The authors say: “OTAs outspend hotel chains on non-branded hotel search by ‘orders of magnitude’. This means higher visibility in the web search which translates into bookings.”
Responding to the report, Avvio CEO Frank Reeves said: “While it’s important to understand that the sponsors of this report, ETTSA, are directed by representatives of OTAs and online distributors, it would be wrong to make light of the need for hoteliers to fully understand – and tightly control – the relative costs of direct versus OTA bookings. It’s worth emphasising also that the hotel example used in the report is representative of the major chains rather than independents. There are important differences such as franchise fees, CRS fees, loyalty etc. that are worth considering.”
“I disagree with the premise that direct bookings are the same – or even worse – than OTA bookings and I believe most hoteliers feel the same. Here are some important principles regarding the direct channel, SEM and direct bookers that have not been adequately considered, in my opinion, in this report:

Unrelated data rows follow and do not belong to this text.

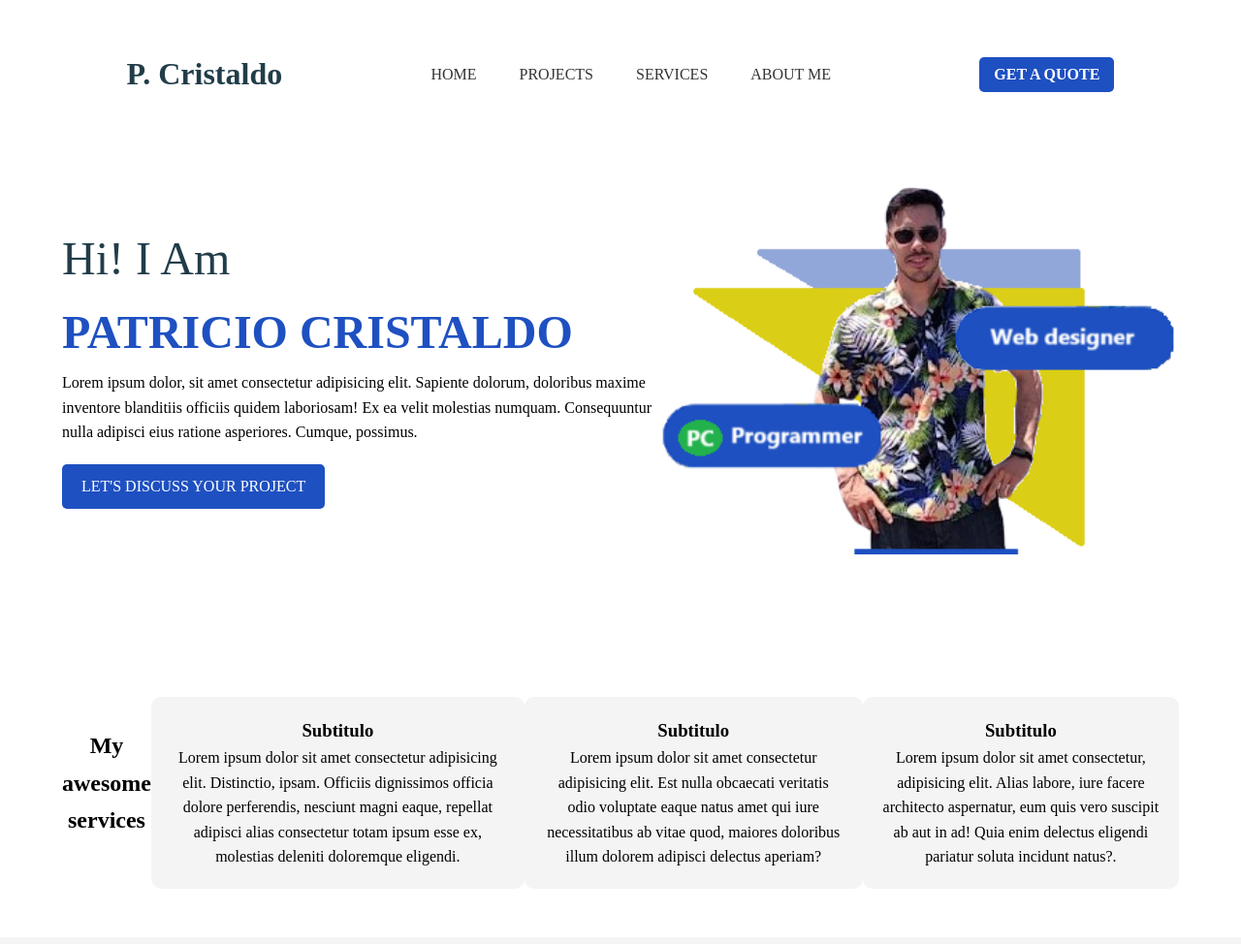
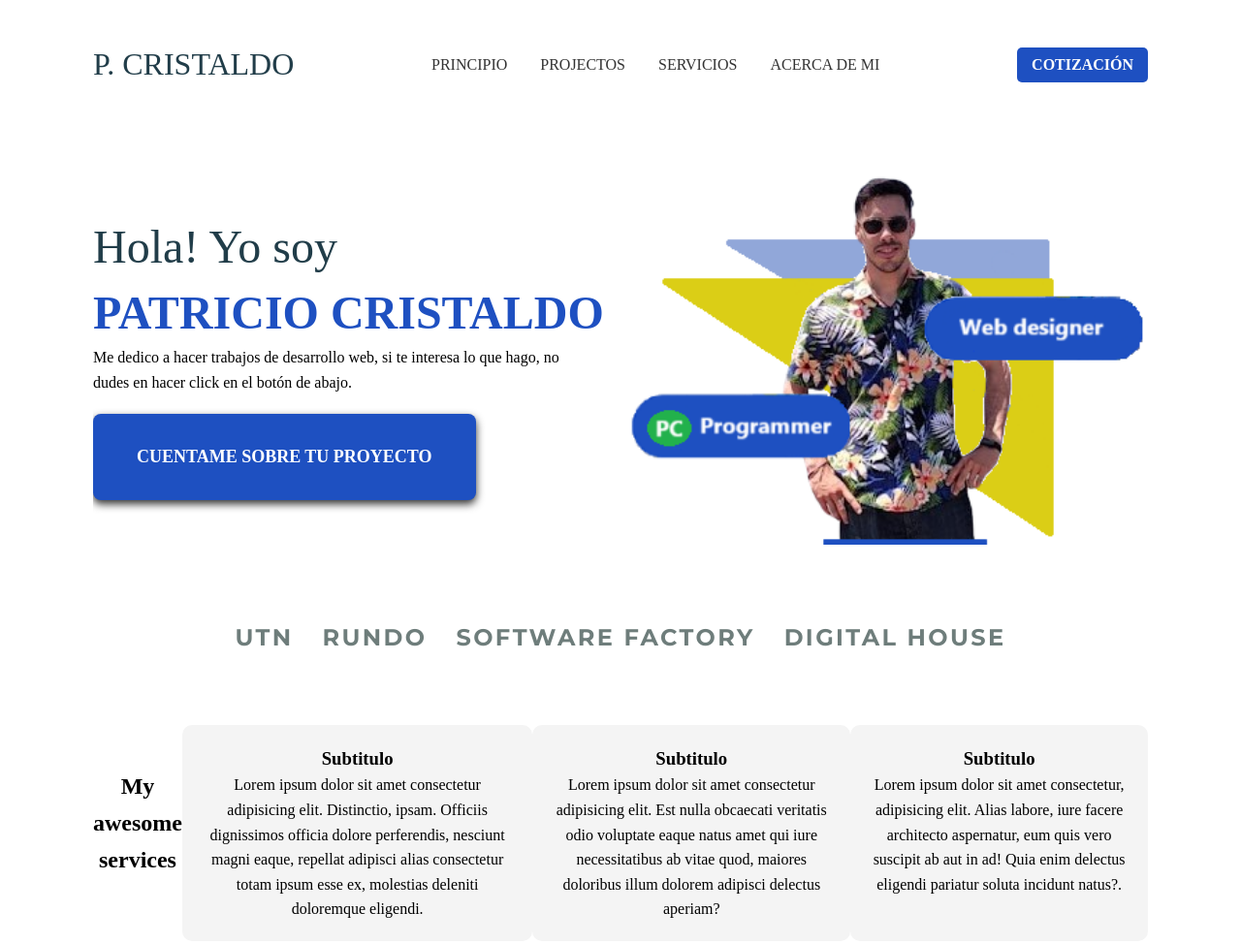
Before and after one commit to PatricioCristaldo/TP-FINAL-1-UTN, a plain HTML site: page index.html in a window 1280 px wide. Shown: the top 974 px of the page at 97% size. Drawn offline with Linux system fonts and the light colour scheme.

Commit message:
Arreglo sección de "clients"

```diff
--- a/css/styles.css
+++ b/css/styles.css
@@ -1,3 +1,4 @@
+@import url('https://fonts.googleapis.com/css2?family=Montserrat:wght@400;700&display=swap');
 @font-face {
     font-family: 'AGENCYFB';
     src: url('../fonts/AGENCYB.TTF') format('tff');
@@ -10,6 +11,7 @@
     font-weight: normal;
     font-style: bold;
 }
+
 * {
     margin: 0;
     padding: 0;
@@ -29,23 +31,24 @@ body {
 
 .container {
     display: flex;
-    width: 90%;
+    width: 85%;
     margin: auto;
     overflow: hidden;
-    justify-content: space-around;
+    justify-content: space-between;
     align-items: center;
 }
 
 header {
     background: var(--quinary-color);
     color: #333;
-    padding-top: 30px;
+    padding-top: 20px;
     min-height: 70px;
 
 }
 header h1{
-    font-family: "GADUGI";
+    font-family: "AGENCYFB";
     color: var(--tertiary-color);
+    font-weight: normal;
 }
 header a {
     color: #333;
@@ -68,7 +71,7 @@ header ul {
 
 header li {
     display: inline;
-    padding: 0 20px 0 20px;
+    padding: 0 15px 0 15px;
     font-family: "GADUGI";
 }
 
@@ -103,6 +106,13 @@ header .quote-button {
     font-size: 48px;
     font-family: "GADUGI";
     font-weight: bold;
+    line-height: 1.2;
+}
+.hero-text p {
+    margin-top: 5px;
+    font-family: "GADUGI";
+    font-weight: 500;
+    width: 40vw;
 }
 .hero-image img {
     width: 42vw;
@@ -113,20 +123,37 @@ header .quote-button {
     text-decoration: none;
     color: #fff;
     background: var(--primary-color);
-    padding: 10px 20px;
-    border-radius: 5px;
+    padding: 30px 45px;
+    border-radius: 8px;
     margin-top: 20px;
+    font-size: 18px;
+    font-family: "GADUGI";
+    font-weight: bold;
+    box-shadow: 0 4px 8px rgba(0, 0, 0, 0.811);
+}
+
+.clients {
+    padding: 20px 0;
+    background: #fff;
+    text-align: center;
 }
 
 .clients ul {
     display: flex;
-    justify-content: space-around;
+    justify-content: center;
     list-style: none;
-    padding: 20px 0;
-    background: #333;
-    color: #fff;
+
 }
 
+.clients li {
+    margin: 0 15px;
+    font-size: 24px;
+    font-weight: bold;
+    color: #6e7d7b;
+    letter-spacing: 0.1em;
+    position: relative;
+    font-family: "Montserrat";
+}
 .services {
     padding: 50px 0;
 }
--- a/index.html
+++ b/index.html
@@ -12,26 +12,26 @@
     <header>
         <div class="container">
             <div class="logo">
-                <h1>P. Cristaldo</h1>
+                <h1>P. CRISTALDO</h1>
             </div>
             <nav>
                 <ul>
-                    <li><a href="#">Home</a></li>
-                    <li><a href="#">Projects</a></li>
-                    <li><a href="#">Services</a></li>
-                    <li><a href="#">About me</a></li>
+                    <li><a href="#">Principio</a></li>
+                    <li><a href="#">Projectos</a></li>
+                    <li><a href="#">Servicios</a></li>
+                    <li><a href="#">Acerca de mi</a></li>
                 </ul>
             </nav>
-            <a href="#" class="quote-button">GET A QUOTE</a>
+            <a href="#" class="quote-button">Cotización</a>
         </div>
     </header>
     <main>
         <section class="hero">
             <div class="container">
                 <div class="hero-text">
-                    <h2>Hi! I Am </h2><span>PATRICIO </span><span>CRISTALDO</span>
-                    <p>Lorem ipsum dolor, sit amet consectetur adipisicing elit. Sapiente dolorum, doloribus maxime inventore blanditiis officiis quidem laboriosam! Ex ea velit molestias numquam. Consequuntur nulla adipisci eius ratione asperiores. Cumque, possimus.</p>
-                    <a href="#" class="cta-button">LET'S DISCUSS YOUR PROJECT</a>
+                    <h2>Hola! Yo soy </h2><span>PATRICIO </span><span>CRISTALDO</span>
+                    <p>Me dedico a hacer trabajos de desarrollo web, si te interesa lo que hago, no dudes en hacer click en el botón de abajo.</p>
+                    <a href="#" class="cta-button">CUENTAME SOBRE TU PROYECTO</a>
                 </div>
                 <div class="hero-image">
                     <img src="images/Image1.png" alt="Patricio Cristaldo">
@@ -40,14 +40,12 @@
         </section>
 
         <section class="clients">
-            <div class="container">
-                <ul>
-                    <li></li>
-                    <li></li>
-                    <li></li>
-                    <li></li>
-                </ul>
-            </div>
+            <ul>
+                <li>UTN</li>
+                <li>RUNDO</li>
+                <li>SOFTWARE FACTORY</li>
+                <li>DIGITAL HOUSE</li>
+            </ul>
         </section>
 
         <section class="services">
```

• OTAs increase SEM fees for hotels: OTAs still aggressively compete on hotel brand-name search terms on paid search channels like Google and Bing and the costs to hotels of PPC traffic is significantly higher as a result of this practice. I’ve yet to hear an explanation for how this is OTA’s adding any value to hotels. In fact the opposite is the case, particularly when you consider that a hotel’s competitors will also be marketed to the customer who clicks on the OTA ad. The report fails to recognise that SEM, and specifically the cost of PPC traffic, is inflated by this OTA practice and, in the scenario whereby a hotel does not use OTAs, brand name PPC would be much lower than it is today.
• Reverse billboard effect: While I believe there is an argument for the billboard effect – but a declining one with the growth of meta-search IMO – the report fails to recognise the ‘reverse billboard effect’ whereby customers will quite often leave a hotel website in order to book on the OTA. Companies like Avvio and TripTease exist to help hotels tackle this very problem. Considering that hoteliers now pay PPC fees for up to 40% of their traffic, the ‘reverse billboard effect’ means that the true cost of OTA is actually higher than just the commission on an OTA booking. This does not appear to have been considered in the report.
• Loyalty is more than just discounts: Hoteliers should pursue guest experience that surprise and delight guests and this is most important when it comes to loyal guests. While the report focuses on the loyalty discount programs of the bigger chains and reflects loyalty as an extra cost line item for direct bookings, it would be incorrect to assume that customers are only loyal because of a reduced rate.
• The cost of a direct booking is directly related to booking conversion: not only does a great booking engine grow the volume of direct bookings but, the stronger ROI that goes with improved look-to-book rates means a reduction in the SEM acquisition costs for direct bookings. Our goal at Avvio is to be the best booking conversion platform on the planet for hotels. The more we continue to move the conversion rate needle in the right direction, the better the value of a direct booking over an OTA booking.
• Finally, OTA bookers are likely to be OTA-loyal rather than Hotel-loyal. When OTAs focus on adding value to hotels, rather than redirecting traffic from hotel brand name search terms for example, it is clear that there is still a real value-add delivered to hotels. A strong dependence on the OTA channel by hotels however is to ceed control and be at the whim of next year’s contractual terms.
It remains essential in my view that OTAs should be used strategically while at the same time hoteliers focus on growing direct bookings and minimising associated costs. I believe most hoteliers feel the same,” concluded Reeves.
The 2018 Boutique and Lifestyle Hotel Summit, which takes place on May 21 and 22 in London, includes a session called: Demand management, dynamic pricing and direct booking, what’s next for OTAs? Click here to find out more and buy tickets.